All of these technologies are integrated in service of determining the key data needed to monitor and successfully deliver the cargo. Of primary importance is having as much detailed information about any threat and the environment in which it is occurring and second to have real time information about how to defeat or escape the threat.
At the heart of leading ground transport security systems are secure, encrypted bi-directional communications, on board intelligent sensing devices and remote monitoring and control systems providing instant situational analysis and response information.
Advanced diagnostic technologies with wireless capability, can be used to remotely monitor vehicles continuously. This is especially important for large and/or multinational fleets. Every aspect impacting the operation of the vehicle including its operational state, the personnel on board, the conditions of the vehicle interior and most importantly the identification of threats in the surrounding perimeter can be relayed to a remote server/computer and monitored. The information gleaned from this system can then be used to remotely activate or deactivate a wide range of functions on the vehicle.
These systems can also activate specific pre-defined emergency modes such as “Hijack” or “Assassination Attempt” which immediately initiates the deployment of pre-defined procedures thereby eliminating possible catastrophic outcomes resulting from delay or confusion about how to respond to the emergency.
The deployment of sensing and surveillance technologies advance the capability of the operator or operation leadership to transition from a position of being reactive to live threats to a proactive position able to identify threats before taking catastrophic damage from a strike.
The standard practices for emergency response, typically in use by fleet owners, cannot even remotely predict all possible scenarios. Leaving the operators and cargo in dangerous and vulnerable situations. The integrated use of night vision optical systems, drones and impact sensing systems can provide vital information about the location, nature and force of a threat, necessary for the rapid deployment of an escape or mitigation strategy. A strategy with a high probability of success and known risks.
Essential to the successful deployment of all of these technologies and the security of the vehicle cargo is some form of communication, person to person, device to device, person to device. Communications in the security realm are largely based in two platforms; satellite or radio frequency (mobile, wireless and IoT all operate on radio frequency). Radio frequency (RF) devices are easily compromised if left unprotected. These devices can be hacked to exfiltrate voice, video and computer data right through firewalls.

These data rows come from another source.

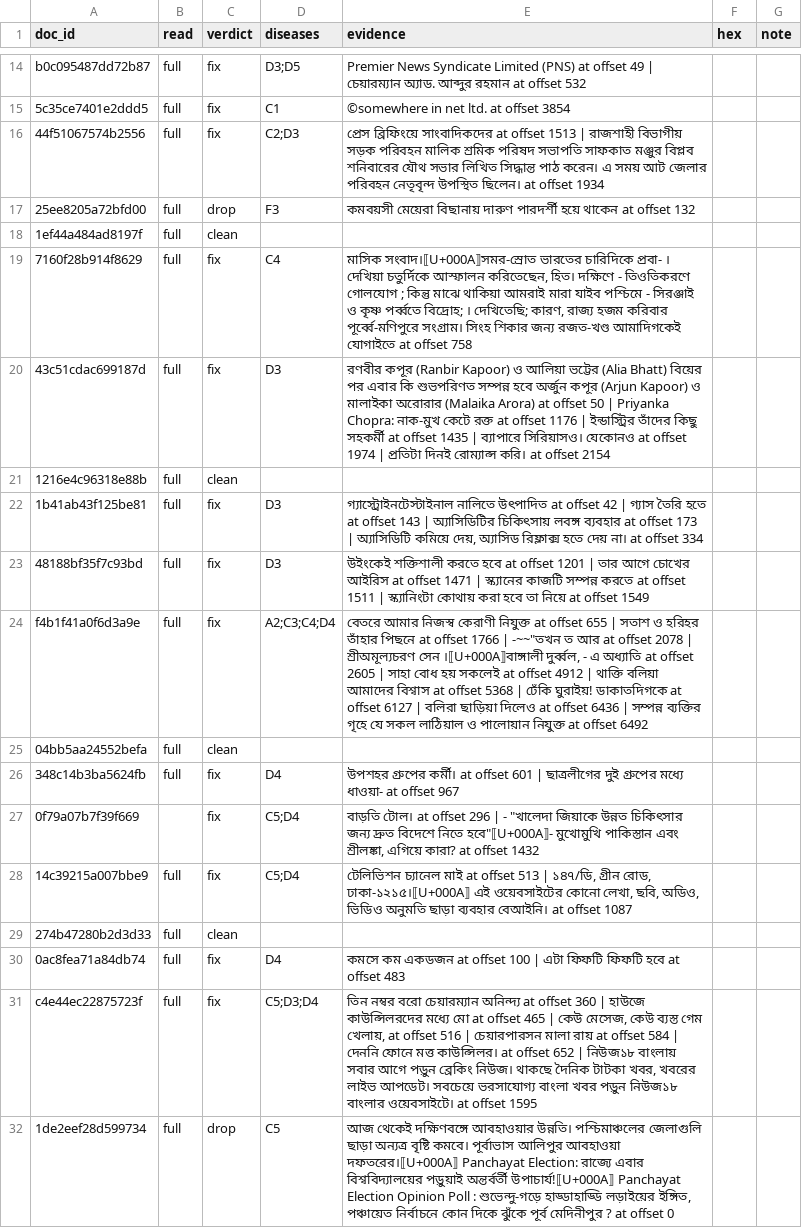
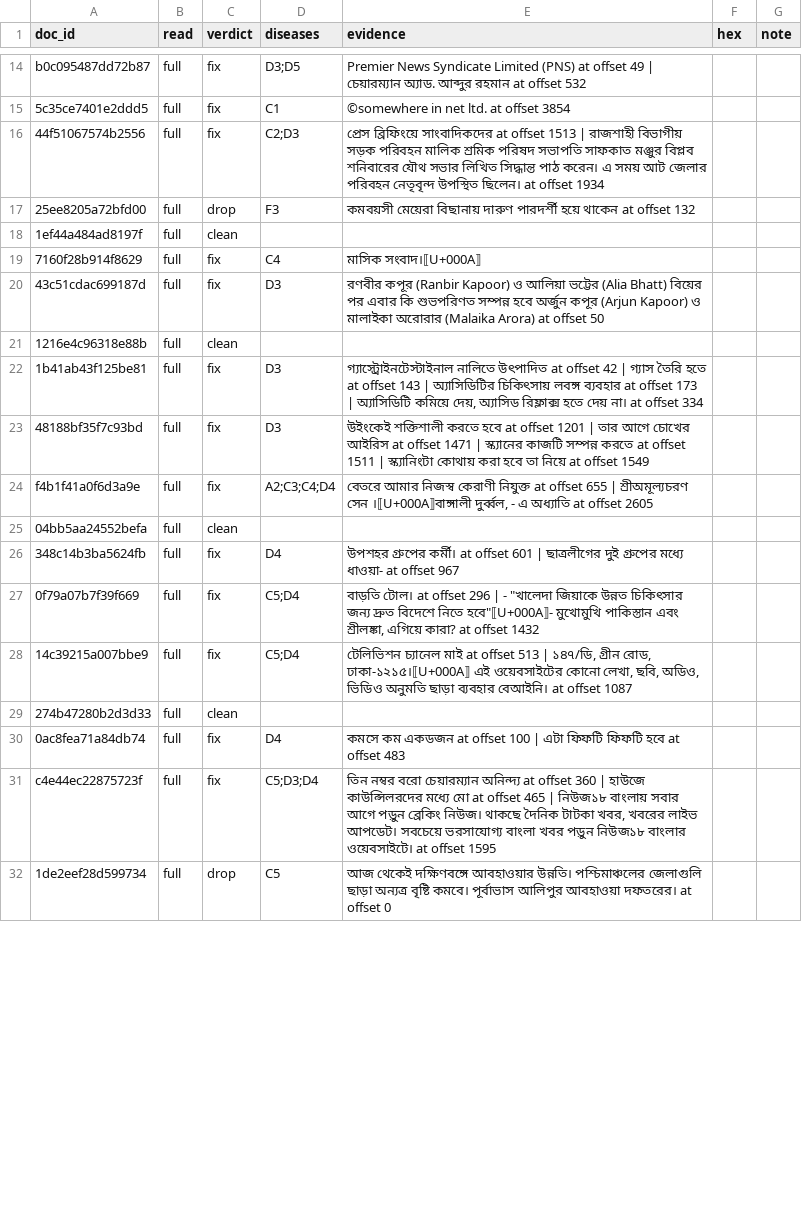
Before and after one commit to pratik-2025/era-v5-lab, a CSV file: diagnosis/submissions/ind-bn-sangraha-v/pratik-2025/labels.csv, drawn as a sheet; only a part is shown, gaps mark what is left out; the diff covers the shown part only.

Commit message:
diagnosis: rows 35-58 and updates to earlier rows

```diff
--- a/diagnosis/submissions/ind-bn-sangraha-v/pratik-2025/labels.csv
+++ b/diagnosis/submissions/ind-bn-sangraha-v/pratik-2025/labels.csv
@@ -18,4 +18,4 @@ b0c095487dd72b87,full,fix,D3;D5,Premier News Syndicate Limited (PNS) at offset 4
 1ef44a484ad8197f,full,clean,,,,
-7160f28b914f8629,full,fix,C4,"মাসিক সংবাদ।⟦U+000A⟧সমর-স্রোত ভারতের চারিদিকে প্রবা- । দেখিয়া চতুর্দিকে আস্ফালন করিতেছেন, হিত। দক্ষিণে - তিওতিকরণে গোলযোগ ; কিন্তু মাঝে থাকিয়া আমরাই মারা যাইব পশ্চিমে - সিরঞ্জাই ও কৃষ্ণ পৰ্ব্বতে বিদ্রোহ; । দেখিতেছি; কারণ, রাজ্য হজম করিবার পূর্ব্বে-মণিপুরে সংগ্রাম। সিংহ শিকার জন্য রজত-খণ্ড আমাদিগকেই যোগাইতে at offset 758",,
-43c51cdac699187d,full,fix,D3,রণবীর কপূর (Ranbir Kapoor) ও আলিয়া ভট্টের (Alia Bhatt) বিয়ের পর এবার কি শুভপরিণত সম্পন্ন হবে অর্জুন কপূর (Arjun Kapoor) ও মালাইকা অরোরার (Malaika Arora) at offset 50 |  Priyanka Chopra: নাক-মুখ কেটে রক্ত at offset 1176 | ইন্ডাস্ট্রির তাঁদের কিছু সহকর্মী at offset 1435 | ব্যাপারে সিরিয়াসও। যেকোনও at offset 1974 | প্রতিটা দিনই রোম্যান্স করি। at offset 2154,,
+7160f28b914f8629,full,fix,C4,মাসিক সংবাদ।⟦U+000A⟧,,
+43c51cdac699187d,full,fix,D3,রণবীর কপূর (Ranbir Kapoor) ও আলিয়া ভট্টের (Alia Bhatt) বিয়ের পর এবার কি শুভপরিণত সম্পন্ন হবে অর্জুন কপূর (Arjun Kapoor) ও মালাইকা অরোরার (Malaika Arora) at offset 50,,
 1216e4c96318e88b,full,clean,,,,
@@ -23,6 +23,6 @@ b0c095487dd72b87,full,fix,D3;D5,Premier News Syndicate Limited (PNS) at offset 4
 48188bf35f7c93bd,full,fix,D3,উইংকেই শক্তিশালী করতে হবে at offset 1201 | তার আগে চোখের আইরিস at offset 1471 | স্ক্যানের কাজটি সম্পন্ন করতে  at offset 1511 | স্ক্যানিংটা কোথায় করা হবে তা নিয়ে  at offset 1549,,
-f4b1f41a0f6d3a9e,full,fix,A2;C3;C4;D4,"বেতরে আমার নিজস্ব কেরাণী নিযুক্ত at offset 655 | সতাশ ও হরিহর তাঁহার পিছনে at offset 1766 | -~~""তখন ত আর  at offset 2078 | শ্রীঅমূল্যচরণ সেন ।⟦U+000A⟧বাঙ্গালী দুর্ব্বল, -  এ অধ্যাতি at offset 2605 |  সাহা বোধ হয় সকলেই at offset 4912 | থাক্তি বলিয়া আমাদের বিশ্বাস at offset 5368 | ঢেঁকি ঘুরাইয়! ডাকাতদিগকে at offset 6127 | বলিরা ছাড়িয়া দিলেও  at offset 6436 | সম্পন্ন ব্যক্তির গৃহে যে সকল লাঠিয়াল ও পালোয়ান নিযুক্ত at offset 6492",,
+f4b1f41a0f6d3a9e,full,fix,A2;C3;C4;D4,"বেতরে আমার নিজস্ব কেরাণী নিযুক্ত at offset 655 | শ্রীঅমূল্যচরণ সেন ।⟦U+000A⟧বাঙ্গালী দুর্ব্বল, -  এ অধ্যাতি at offset 2605 ",,
 04bb5aa24552befa,full,clean,,,,
 348c14b3ba5624fb,full,fix,D4,উপশহর গ্রুপের কর্মী। at offset 601 | ছাত্রলীগের দুই গ্রুপের মধ্যে ধাওয়া- at offset 967,,
-0f79a07b7f39f669,,fix,C5;D4,"বাড়তি টোল। at offset 296 | - ""খালেদা জিয়াকে উন্নত চিকিৎসার জন্য দ্রুত বিদেশে নিতে হবে""⟦U+000A⟧- মুখোমুখি পাকিস্তান এবং শ্রীলঙ্কা, এগিয়ে কারা? at offset 1432",,
+0f79a07b7f39f669,full,fix,C5;D4,"বাড়তি টোল। at offset 296 | - ""খালেদা জিয়াকে উন্নত চিকিৎসার জন্য দ্রুত বিদেশে নিতে হবে""⟦U+000A⟧- মুখোমুখি পাকিস্তান এবং শ্রীলঙ্কা, এগিয়ে কারা? at offset 1432",,
 14c39215a007bbe9,full,fix,C5;D4,"টেলিভিশন চ্যানেল মাই at offset 513 |  ১৪৭/ডি, গ্রীন রোড, ঢাকা-১২১৫।⟦U+000A⟧ এই ওয়েবসাইটের কোনো লেখা, ছবি, অডিও, ভিডিও অনুমতি ছাড়া ব্যবহার বেআইনি। at offset 1087",,
@@ -30,3 +30,3 @@ f4b1f41a0f6d3a9e,full,fix,A2;C3;C4;D4,"বেতরে আমার নিজস
 0ac8fea71a84db74,full,fix,D4,কমসে কম একডজন at offset 100 | এটা ফিফটি ফিফটি হবে at offset 483,,
-c4e44ec22875723f,full,fix,C5;D3;D4,"তিন নম্বর বরো চেয়ারম্যান অনিন্দ্য at offset 360 | হাউজে কাউন্সিলরদের মধ্যে মো at offset 465 | কেউ মেসেজ, কেউ ব্যস্ত গেম খেলায়, at offset 516 | চেয়ারপারসন মালা রায় at offset 584 | দেননি ফোনে মত্ত কাউন্সিলর।  at offset 652 | নিউজ১৮ বাংলায় সবার আগে পড়ুন ব্রেকিং নিউজ। থাকছে দৈনিক টাটকা খবর, খবরের লাইভ আপডেট। সবচেয়ে ভরসাযোগ্য বাংলা খবর পড়ুন নিউজ১৮ বাংলার ওয়েবসাইটে। at offset 1595",,
-1de2eef28d599734,full,drop,C5,"আজ থেকেই দক্ষিণবঙ্গে আবহাওয়ার উন্নতি। পশ্চিমাঞ্চলের জেলাগুলি ছাড়া অন্যত্র বৃষ্টি কমবে। পূর্বাভাস আলিপুর আবহাওয়া দফতরের।⟦U+000A⟧ Panchayat Election: রাজ্যে এবার বিশ্ববিদ্যালয়ের পড়ুয়াই অন্তর্বর্তী উপাচার্য!⟦U+000A⟧ Panchayat Election Opinion Poll : শুভেন্দু-গড়ে হাড্ডাহাড্ডি লড়াইয়ের ইঙ্গিত, পঞ্চায়েত নির্বাচনে কোন দিকে ঝুঁকে পূর্ব মেদিনীপুর ? at offset 0",,
+c4e44ec22875723f,full,fix,C5;D3;D4,"তিন নম্বর বরো চেয়ারম্যান অনিন্দ্য at offset 360 | হাউজে কাউন্সিলরদের মধ্যে মো at offset 465 | নিউজ১৮ বাংলায় সবার আগে পড়ুন ব্রেকিং নিউজ। থাকছে দৈনিক টাটকা খবর, খবরের লাইভ আপডেট। সবচেয়ে ভরসাযোগ্য বাংলা খবর পড়ুন নিউজ১৮ বাংলার ওয়েবসাইটে। at offset 1595",,
+1de2eef28d599734,full,drop,C5,আজ থেকেই দক্ষিণবঙ্গে আবহাওয়ার উন্নতি। পশ্চিমাঞ্চলের জেলাগুলি ছাড়া অন্যত্র বৃষ্টি কমবে। পূর্বাভাস আলিপুর আবহাওয়া দফতরের। at offset 0,,
```
Also changed, not shown: 23 added rows and 10 edited cells elsewhere in this file.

The use of virtual private networks (VPN) provides minimal protection whereas secure access service edge (SASE) system architecture can securely identify users and devices to defeat hacking threats. Because cellular communications are not always available in all locations it is necessary to have redundant or alternate satellite technology to transfer data and messages. Satellite communications are also vulnerable to hacking or jamming of the signal. These threats can be defeated through the use of robust satellite signal technologies that and through similar encrypted security technologies to SASE.
When the Cheyenne and Black Hills Stage Company built its armored stagecoach, it relied on brute force to protect the cargo, but it was defeated by neutralizing the driver and shotgun allowing the threat to seize control. Brute force is no longer a viable strategy for securing valuable personnel or goods being transported over ground. Today and in the future, the security of ground transportation will rely heavily on sophisticated integration of leading-edge technologies. To achieve this and stay ahead of evolving threats, companies responsible for the safekeeping of cargo and personnel will require partnerships with firms that engage in ongoing commitment to the research and development of those technologies and integration strategies.